→ RAW DATA

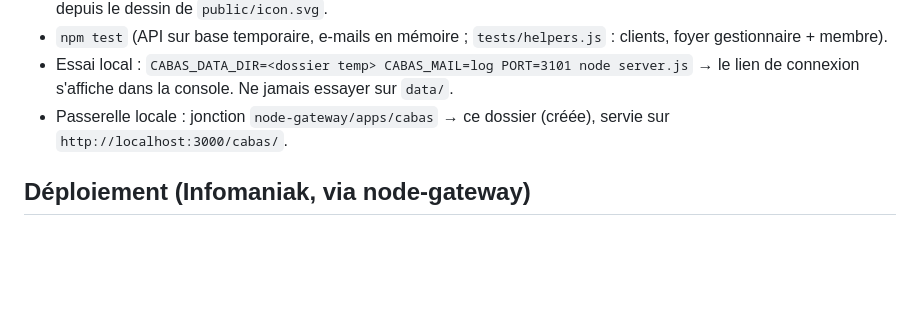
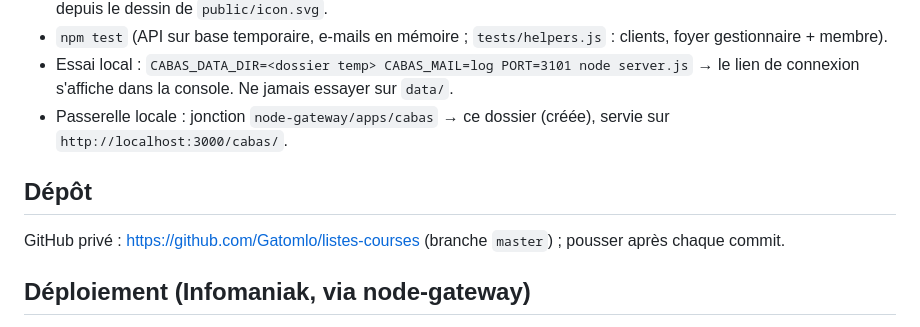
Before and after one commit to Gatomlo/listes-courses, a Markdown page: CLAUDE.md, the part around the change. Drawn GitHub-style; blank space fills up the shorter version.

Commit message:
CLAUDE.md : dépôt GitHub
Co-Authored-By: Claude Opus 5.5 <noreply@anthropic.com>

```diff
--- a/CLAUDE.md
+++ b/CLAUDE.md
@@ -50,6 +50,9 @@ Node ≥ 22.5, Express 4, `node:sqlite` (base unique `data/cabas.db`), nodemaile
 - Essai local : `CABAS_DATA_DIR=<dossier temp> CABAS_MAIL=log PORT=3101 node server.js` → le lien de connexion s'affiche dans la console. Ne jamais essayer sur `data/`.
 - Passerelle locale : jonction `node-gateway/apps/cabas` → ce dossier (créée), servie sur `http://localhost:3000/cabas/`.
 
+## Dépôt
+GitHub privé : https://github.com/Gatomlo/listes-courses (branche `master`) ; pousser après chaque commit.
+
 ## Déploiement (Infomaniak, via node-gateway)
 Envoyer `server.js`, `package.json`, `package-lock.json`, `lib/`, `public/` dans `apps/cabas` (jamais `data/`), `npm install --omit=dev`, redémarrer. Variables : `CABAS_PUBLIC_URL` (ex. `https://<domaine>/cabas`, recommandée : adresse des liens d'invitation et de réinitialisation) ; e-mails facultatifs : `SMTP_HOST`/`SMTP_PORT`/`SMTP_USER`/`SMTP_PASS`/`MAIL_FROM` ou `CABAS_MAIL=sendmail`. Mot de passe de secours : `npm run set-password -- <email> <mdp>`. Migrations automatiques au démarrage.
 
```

==

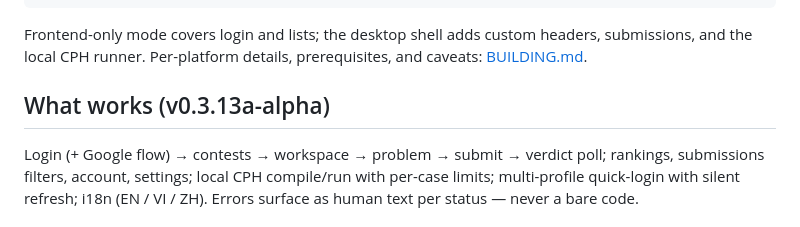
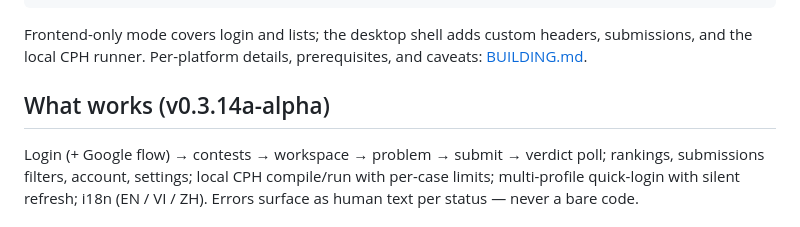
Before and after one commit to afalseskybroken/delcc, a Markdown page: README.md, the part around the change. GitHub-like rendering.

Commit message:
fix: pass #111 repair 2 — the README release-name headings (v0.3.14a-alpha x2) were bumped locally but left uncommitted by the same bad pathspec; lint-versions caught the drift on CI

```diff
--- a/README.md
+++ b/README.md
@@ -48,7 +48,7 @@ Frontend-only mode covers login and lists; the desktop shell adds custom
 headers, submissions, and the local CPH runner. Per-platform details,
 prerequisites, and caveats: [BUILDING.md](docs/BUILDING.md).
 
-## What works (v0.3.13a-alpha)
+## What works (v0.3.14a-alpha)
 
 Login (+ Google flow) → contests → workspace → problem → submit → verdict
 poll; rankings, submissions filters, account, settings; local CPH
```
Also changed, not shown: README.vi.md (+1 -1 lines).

* * *

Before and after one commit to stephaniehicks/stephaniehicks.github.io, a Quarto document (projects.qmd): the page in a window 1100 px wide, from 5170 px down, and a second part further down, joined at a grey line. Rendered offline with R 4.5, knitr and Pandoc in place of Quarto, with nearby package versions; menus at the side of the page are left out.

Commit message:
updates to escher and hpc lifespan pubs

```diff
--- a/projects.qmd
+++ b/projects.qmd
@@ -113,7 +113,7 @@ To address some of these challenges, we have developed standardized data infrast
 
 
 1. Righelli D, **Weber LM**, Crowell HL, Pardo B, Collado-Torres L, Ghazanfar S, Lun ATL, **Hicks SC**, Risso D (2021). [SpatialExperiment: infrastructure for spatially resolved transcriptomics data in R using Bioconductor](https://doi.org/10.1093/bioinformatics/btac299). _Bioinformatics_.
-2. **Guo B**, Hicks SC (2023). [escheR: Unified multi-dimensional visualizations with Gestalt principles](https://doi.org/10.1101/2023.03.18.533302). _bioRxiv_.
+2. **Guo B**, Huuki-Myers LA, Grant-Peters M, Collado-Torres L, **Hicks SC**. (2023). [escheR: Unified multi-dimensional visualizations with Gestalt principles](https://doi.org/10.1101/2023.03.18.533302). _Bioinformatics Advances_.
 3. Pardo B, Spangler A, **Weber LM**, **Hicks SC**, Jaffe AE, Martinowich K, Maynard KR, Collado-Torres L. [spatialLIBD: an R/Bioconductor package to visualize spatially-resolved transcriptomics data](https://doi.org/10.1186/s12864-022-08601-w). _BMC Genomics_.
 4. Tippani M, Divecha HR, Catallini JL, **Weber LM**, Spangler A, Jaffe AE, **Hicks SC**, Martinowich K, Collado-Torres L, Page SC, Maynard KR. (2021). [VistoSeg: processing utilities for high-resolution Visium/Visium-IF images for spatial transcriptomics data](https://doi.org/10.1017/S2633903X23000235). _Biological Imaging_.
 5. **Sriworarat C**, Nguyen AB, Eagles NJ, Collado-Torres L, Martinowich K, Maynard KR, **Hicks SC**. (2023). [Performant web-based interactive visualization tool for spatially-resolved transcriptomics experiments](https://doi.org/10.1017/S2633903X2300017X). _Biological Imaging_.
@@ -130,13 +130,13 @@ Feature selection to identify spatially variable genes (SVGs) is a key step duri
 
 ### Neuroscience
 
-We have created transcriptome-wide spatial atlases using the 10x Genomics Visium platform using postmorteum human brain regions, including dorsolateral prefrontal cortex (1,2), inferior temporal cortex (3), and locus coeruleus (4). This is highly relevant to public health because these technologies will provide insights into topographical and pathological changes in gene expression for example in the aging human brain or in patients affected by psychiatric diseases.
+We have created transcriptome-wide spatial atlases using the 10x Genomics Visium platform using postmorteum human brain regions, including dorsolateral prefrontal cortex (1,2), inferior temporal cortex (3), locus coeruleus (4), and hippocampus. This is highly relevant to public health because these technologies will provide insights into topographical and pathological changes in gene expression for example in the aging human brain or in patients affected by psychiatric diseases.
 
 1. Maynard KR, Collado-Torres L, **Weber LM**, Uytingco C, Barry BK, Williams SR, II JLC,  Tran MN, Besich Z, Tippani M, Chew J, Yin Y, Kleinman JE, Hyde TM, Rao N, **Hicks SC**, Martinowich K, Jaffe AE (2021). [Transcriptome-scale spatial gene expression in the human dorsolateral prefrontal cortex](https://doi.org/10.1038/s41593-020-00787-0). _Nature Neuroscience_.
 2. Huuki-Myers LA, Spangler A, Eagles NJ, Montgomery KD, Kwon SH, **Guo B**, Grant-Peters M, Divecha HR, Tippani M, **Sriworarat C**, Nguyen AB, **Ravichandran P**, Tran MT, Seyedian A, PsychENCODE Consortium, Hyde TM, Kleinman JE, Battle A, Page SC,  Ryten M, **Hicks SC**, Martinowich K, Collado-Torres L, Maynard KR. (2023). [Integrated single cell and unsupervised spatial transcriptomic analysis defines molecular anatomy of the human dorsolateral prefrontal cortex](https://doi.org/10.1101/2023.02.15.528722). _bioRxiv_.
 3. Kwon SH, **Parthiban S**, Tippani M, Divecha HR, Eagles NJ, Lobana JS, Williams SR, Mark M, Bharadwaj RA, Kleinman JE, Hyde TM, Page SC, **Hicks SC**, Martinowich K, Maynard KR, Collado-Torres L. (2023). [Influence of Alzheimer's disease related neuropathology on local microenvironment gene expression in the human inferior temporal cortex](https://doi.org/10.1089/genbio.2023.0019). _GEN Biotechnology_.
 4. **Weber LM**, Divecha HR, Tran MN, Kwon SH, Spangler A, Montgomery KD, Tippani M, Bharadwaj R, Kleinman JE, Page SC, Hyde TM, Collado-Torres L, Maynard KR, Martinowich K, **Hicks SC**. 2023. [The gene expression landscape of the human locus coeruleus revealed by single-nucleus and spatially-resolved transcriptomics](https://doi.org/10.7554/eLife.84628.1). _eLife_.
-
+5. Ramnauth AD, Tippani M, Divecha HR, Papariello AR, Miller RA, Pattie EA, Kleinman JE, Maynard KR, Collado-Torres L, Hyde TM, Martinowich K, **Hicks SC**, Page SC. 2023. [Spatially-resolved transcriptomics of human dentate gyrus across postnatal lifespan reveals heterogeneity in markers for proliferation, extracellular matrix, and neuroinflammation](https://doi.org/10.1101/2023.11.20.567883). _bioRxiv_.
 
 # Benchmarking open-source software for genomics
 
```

→ DESCRIPTION OF THE TASK
Each line in the records that carries "node" must be copied out.

→ RESPONSE FOR THIS EXERCISE
@@ -50,6 +50,9 @@ Node ≥ 22.5, Express 4, `node:sqlite` (base unique `data/cabas.db`), nodemaile
 - Essai local : `CABAS_DATA_DIR=<dossier temp> CABAS_MAIL=log PORT=3101 node server.js` → le lien de connexion s'affiche dans la console. Ne jamais essayer sur `data/`.
 - Passerelle locale : jonction `node-gateway/apps/cabas` → ce dossier (créée), servie sur `http://localhost:3000/cabas/`.
 ## Déploiement (Infomaniak, via node-gateway)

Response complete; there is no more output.